John Bil and I opened a great restaurant together in Canada no one thought it could work except him. He was stubborn and smart he never gave up He could drink like a fish and eat like a bear. He could care less what you thought of him. Rest easy Chef. Save me a spot at the bar. pic.twitter.com/VmQwToHaez
— Carl Ruiz (@carlruiz) January 24, 2018
We lost a great one last night. John Bil was a gracious, generous and honorable man. He lived a life of integrity and showed immense bravery in the face of a terrible illness. He was loved and will be missed.
— Chris Johns (@ChrisandVinegar) January 24, 2018
— Forno Cultura (@fornocultura) January 24, 2018
His delicious food was the centre of so many of our celebrations – babies coming safely into the world, anniversaries, random days that felt special. He will be missed. @honest_weight https://t.co/bIFhgHAcWi
— Lindsay Zier-Vogel (@lindsayzv) January 24, 2018
— adamhess (@adamhess) January 24, 2018
Fuck cancer forever. Thinking of everyone who loved him. John Bil lives in the memories of anyone who got to eat at HW when he was there. He touched us all with his uncompromising talent and vision. https://t.co/19DyNlbJYO
— Lauren Simmons #aquariusszn (@laurendorphin) January 24, 2018
John Bil was a solid dude and always greeted us with a smile and some knowledge whenever we went to Honest Weight. Keep on shucking, John.
— name cannot be blank (@momjeansmami) January 24, 2018
Very sad news. John Bil was easily one of the friendliest people I've met. https://t.co/qKraTC2zIE
— David Ort (@ortdavid) January 24, 2018
So so so sad to hear of John Bil's passing. He's done so much to advance the conversation on sustainable seafood in Canada (& beyond). @karonliu's wonderful piece, from July, is a tougher read today. https://t.co/Yv64iLTI7o
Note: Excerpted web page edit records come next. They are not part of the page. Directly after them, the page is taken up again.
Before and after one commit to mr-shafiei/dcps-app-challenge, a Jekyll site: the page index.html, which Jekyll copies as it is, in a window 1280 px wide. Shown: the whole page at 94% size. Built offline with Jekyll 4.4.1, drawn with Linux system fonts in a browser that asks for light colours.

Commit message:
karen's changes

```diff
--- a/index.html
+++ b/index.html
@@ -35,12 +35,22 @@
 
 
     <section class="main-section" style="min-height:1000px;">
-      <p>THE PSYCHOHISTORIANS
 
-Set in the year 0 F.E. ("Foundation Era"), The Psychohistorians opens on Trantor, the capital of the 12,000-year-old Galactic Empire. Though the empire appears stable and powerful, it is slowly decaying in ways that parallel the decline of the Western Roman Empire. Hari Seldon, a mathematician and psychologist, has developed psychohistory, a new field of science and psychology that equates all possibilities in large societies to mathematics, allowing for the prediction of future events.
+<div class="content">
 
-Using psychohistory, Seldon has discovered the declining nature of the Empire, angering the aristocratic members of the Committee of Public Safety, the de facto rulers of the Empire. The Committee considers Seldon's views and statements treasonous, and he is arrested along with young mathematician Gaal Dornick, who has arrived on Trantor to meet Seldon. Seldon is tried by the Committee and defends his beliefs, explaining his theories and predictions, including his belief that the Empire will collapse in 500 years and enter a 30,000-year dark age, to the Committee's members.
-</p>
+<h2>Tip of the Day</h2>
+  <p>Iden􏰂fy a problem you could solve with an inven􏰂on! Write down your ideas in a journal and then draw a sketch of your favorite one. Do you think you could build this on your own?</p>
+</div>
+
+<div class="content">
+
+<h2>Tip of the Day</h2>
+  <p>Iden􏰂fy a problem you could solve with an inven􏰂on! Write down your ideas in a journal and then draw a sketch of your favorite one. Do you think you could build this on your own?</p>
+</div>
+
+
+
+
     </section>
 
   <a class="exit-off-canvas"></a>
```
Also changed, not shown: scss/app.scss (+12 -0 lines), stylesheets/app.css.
— Rebecca Tucker (@RebeccaTee) January 24, 2018
rip John Bil. Toronto is much less.
— YMX_A (@wkbdyb) January 24, 2018
extremely saddened and heartbroken to learn that the world has lost the remarkable John Bil, who forever changed the way we should look at seafood and our relationship to the ocean. Rest in peace.
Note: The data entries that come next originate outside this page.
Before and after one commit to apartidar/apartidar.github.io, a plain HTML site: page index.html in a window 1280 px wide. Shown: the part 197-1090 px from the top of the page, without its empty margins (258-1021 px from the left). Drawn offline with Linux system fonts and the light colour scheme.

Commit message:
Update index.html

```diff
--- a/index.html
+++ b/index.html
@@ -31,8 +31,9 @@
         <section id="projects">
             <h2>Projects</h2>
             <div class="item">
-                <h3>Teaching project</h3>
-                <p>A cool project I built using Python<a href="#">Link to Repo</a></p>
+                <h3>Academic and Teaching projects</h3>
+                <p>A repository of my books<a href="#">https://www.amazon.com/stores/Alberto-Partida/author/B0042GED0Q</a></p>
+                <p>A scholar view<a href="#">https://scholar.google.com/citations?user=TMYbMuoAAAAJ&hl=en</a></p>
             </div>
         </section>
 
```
— Helen Hollyman (@HHOLLYMAN) January 24, 2018
Heartbroken to hear that the legendary John Bil has passed. He will be greatly missed. pic.twitter.com/bsPkIPERiI
— MUNCHIES (@munchies) January 24, 2018
— Yvonne Tsui (@life_of_Y) January 24, 2018